But there are plenty of issues waiting in the wings that could set off some loud charges.

There are at least two lawsuits pending on imposing a moratorium on confined animal feeding operations, says IPPA Vice President David Hoar, Campbellsburg, IN.

Another lawsuit has stopped a 1,200-sow co-op from completing construction and producing pigs for four small producers to finish out.

Water quality concerns are so high that builders are now being forced to add more reinforcement rods and increase the depth of concrete in floors and walls of manure storage systems. This has increased the cost of construction for hog operations from 5 to 30%, slowing building plans, Hoar says.

Despite the fact that all but 16 counties in the state have local agricultural zoning, there is still a lot of neighbor resistance to such issues as siting and setbacks, Hoar adds. He says producers are working with the Indiana Department of Environmental Management (IDEM) to iron out those issues and insure they are decided on a sound, scientific basis.

To be sure producers are properly handling manure, IDEM has embarked on an inspection of about 200 of the largest hog operations in the state, Hoar says. So far they have inspected about 20 farms and found only one direct violation which may result in a fine, he notes.

Based on legislation, IDEM has also decreed that all permit applicants must have a manure management plan. Producers must also send IDEM an updated manure management plan every five years. And, confined feeding operations approved before July 1, 1997, must submit a manure management plan to IDEM before July 1, 2000.

A task force is reexamining IDEM's guidelines and is expected to issue more rules for manure management, says Chris Hurt, ag economist, Purdue University.

Regulations are mounting, emotions are rising and hog prices are plunging. That signals a fairly sour business climate right now in the state, adds Hurt.

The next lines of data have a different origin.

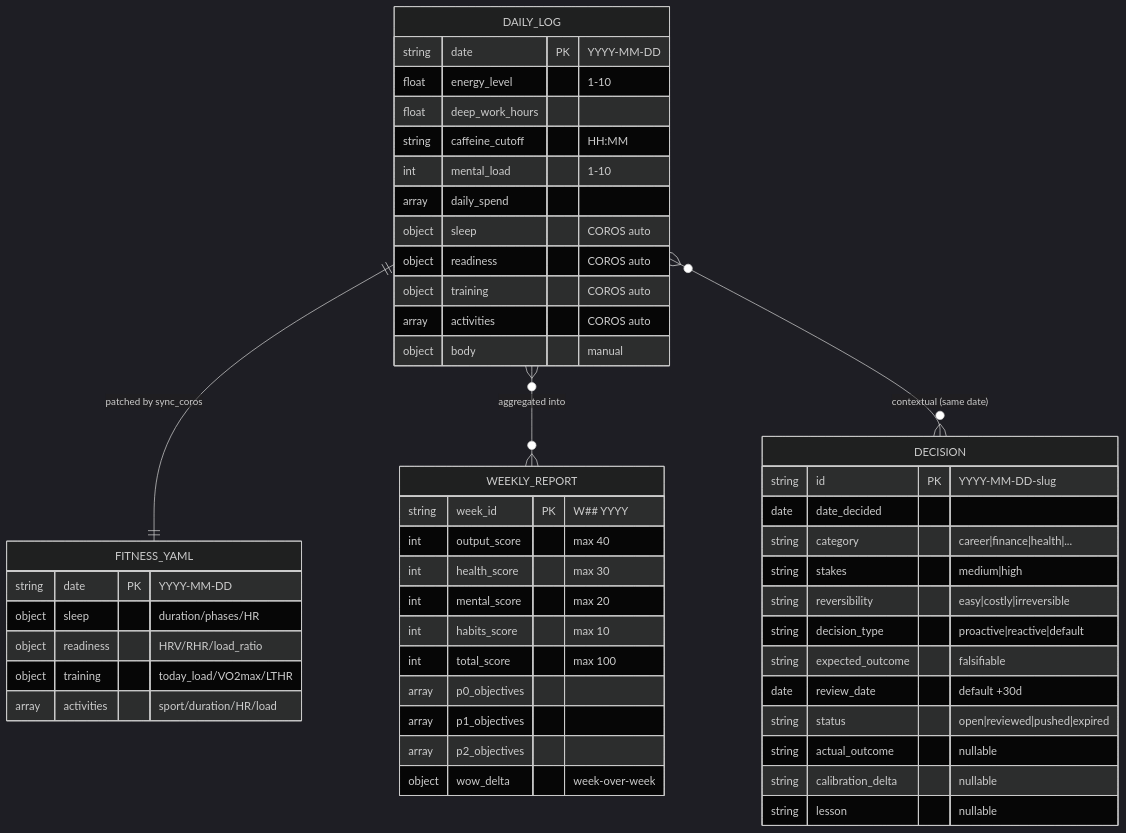
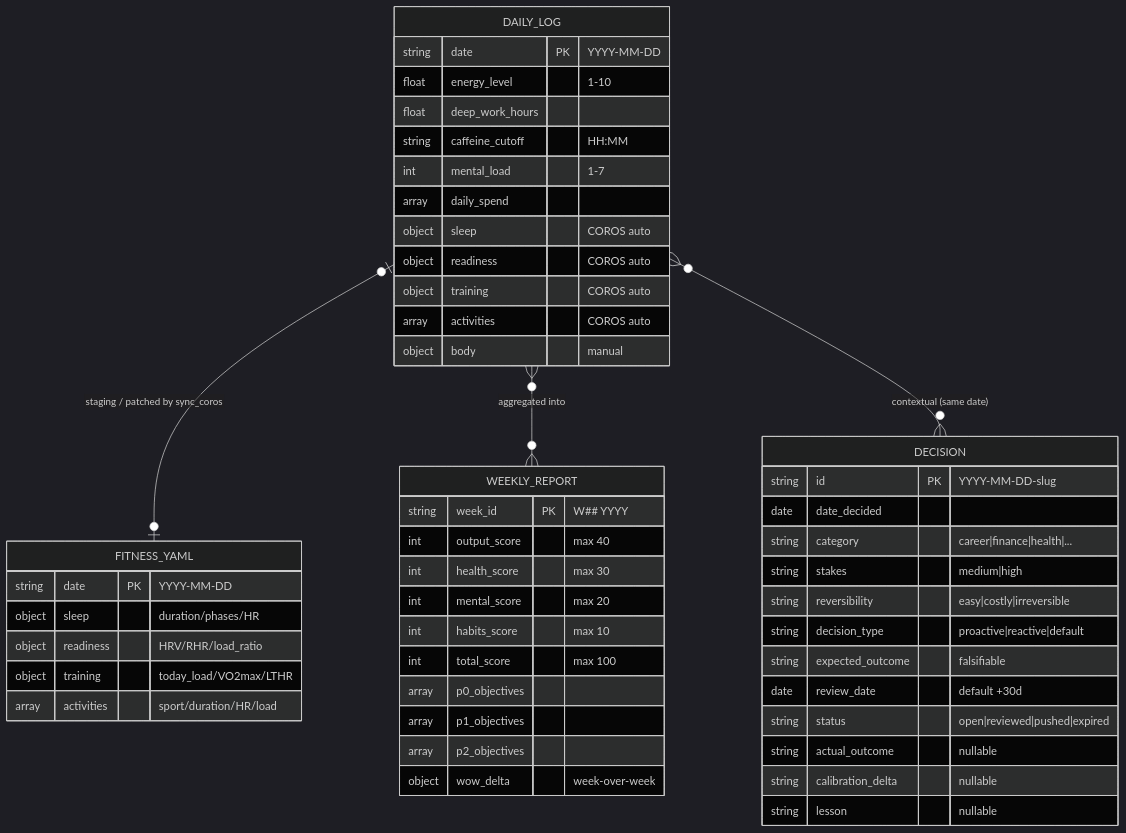
One commit to KelvinYou/personal-os changed the fourth of 7 diagrams in ARCHITECTURE.md. Above: the diagram before and after it, drawn with Mermaid (dark theme). The commit also changed other lines of this file and 3 other files, not shown here.

First line of the commit message:
fix(docs): add mermaid lint, fix GitHub-rendering line breaks

````diff
--- a/ARCHITECTURE.md
+++ b/ARCHITECTURE.md
@@ -150,56 +153,56 @@
 ```mermaid
 erDiagram
     DAILY_LOG {
         string date PK "YYYY-MM-DD"
         float energy_level "1-10"
         float deep_work_hours
         string caffeine_cutoff "HH:MM"
-        int mental_load "1-10"
+        int mental_load "1-7"
         array daily_spend
         object sleep "COROS auto"
         object readiness "COROS auto"
         object training "COROS auto"
         array activities "COROS auto"
         object body "manual"
     }
 
     FITNESS_YAML {
         string date PK "YYYY-MM-DD"
         object sleep "duration/phases/HR"
         object readiness "HRV/RHR/load_ratio"
         object training "today_load/VO2max/LTHR"
         array activities "sport/duration/HR/load"
     }
 
     WEEKLY_REPORT {
         string week_id PK "W## YYYY"
         int output_score "max 40"
         int health_score "max 30"
         int mental_score "max 20"
         int habits_score "max 10"
         int total_score "max 100"
         array p0_objectives
         array p1_objectives
         array p2_objectives
         object wow_delta "week-over-week"
     }
 
     DECISION {
         string id PK "YYYY-MM-DD-slug"
         date date_decided
         string category "career|finance|health|..."
         string stakes "medium|high"
         string reversibility "easy|costly|irreversible"
         string decision_type "proactive|reactive|default"
         string expected_outcome "falsifiable"
         date review_date "default +30d"
         string status "open|reviewed|pushed|expired"
         string actual_outcome "nullable"
         string calibration_delta "nullable"
         string lesson "nullable"
     }
 
-    DAILY_LOG ||--|| FITNESS_YAML : "patched by sync_coros"
+    DAILY_LOG o|--o| FITNESS_YAML : "staging / patched by sync_coros"
     DAILY_LOG }o--o{ WEEKLY_REPORT : "aggregated into"
     DAILY_LOG }o--o{ DECISION : "contextual (same date)"
 ```
````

Even though USDA reports Indiana's sow herd is up 4%, "it doesn't match anything we are seeing in the state," says Hurt. All of the issues have made it fairly tough to grow, except for some "known environmental stewards in their community."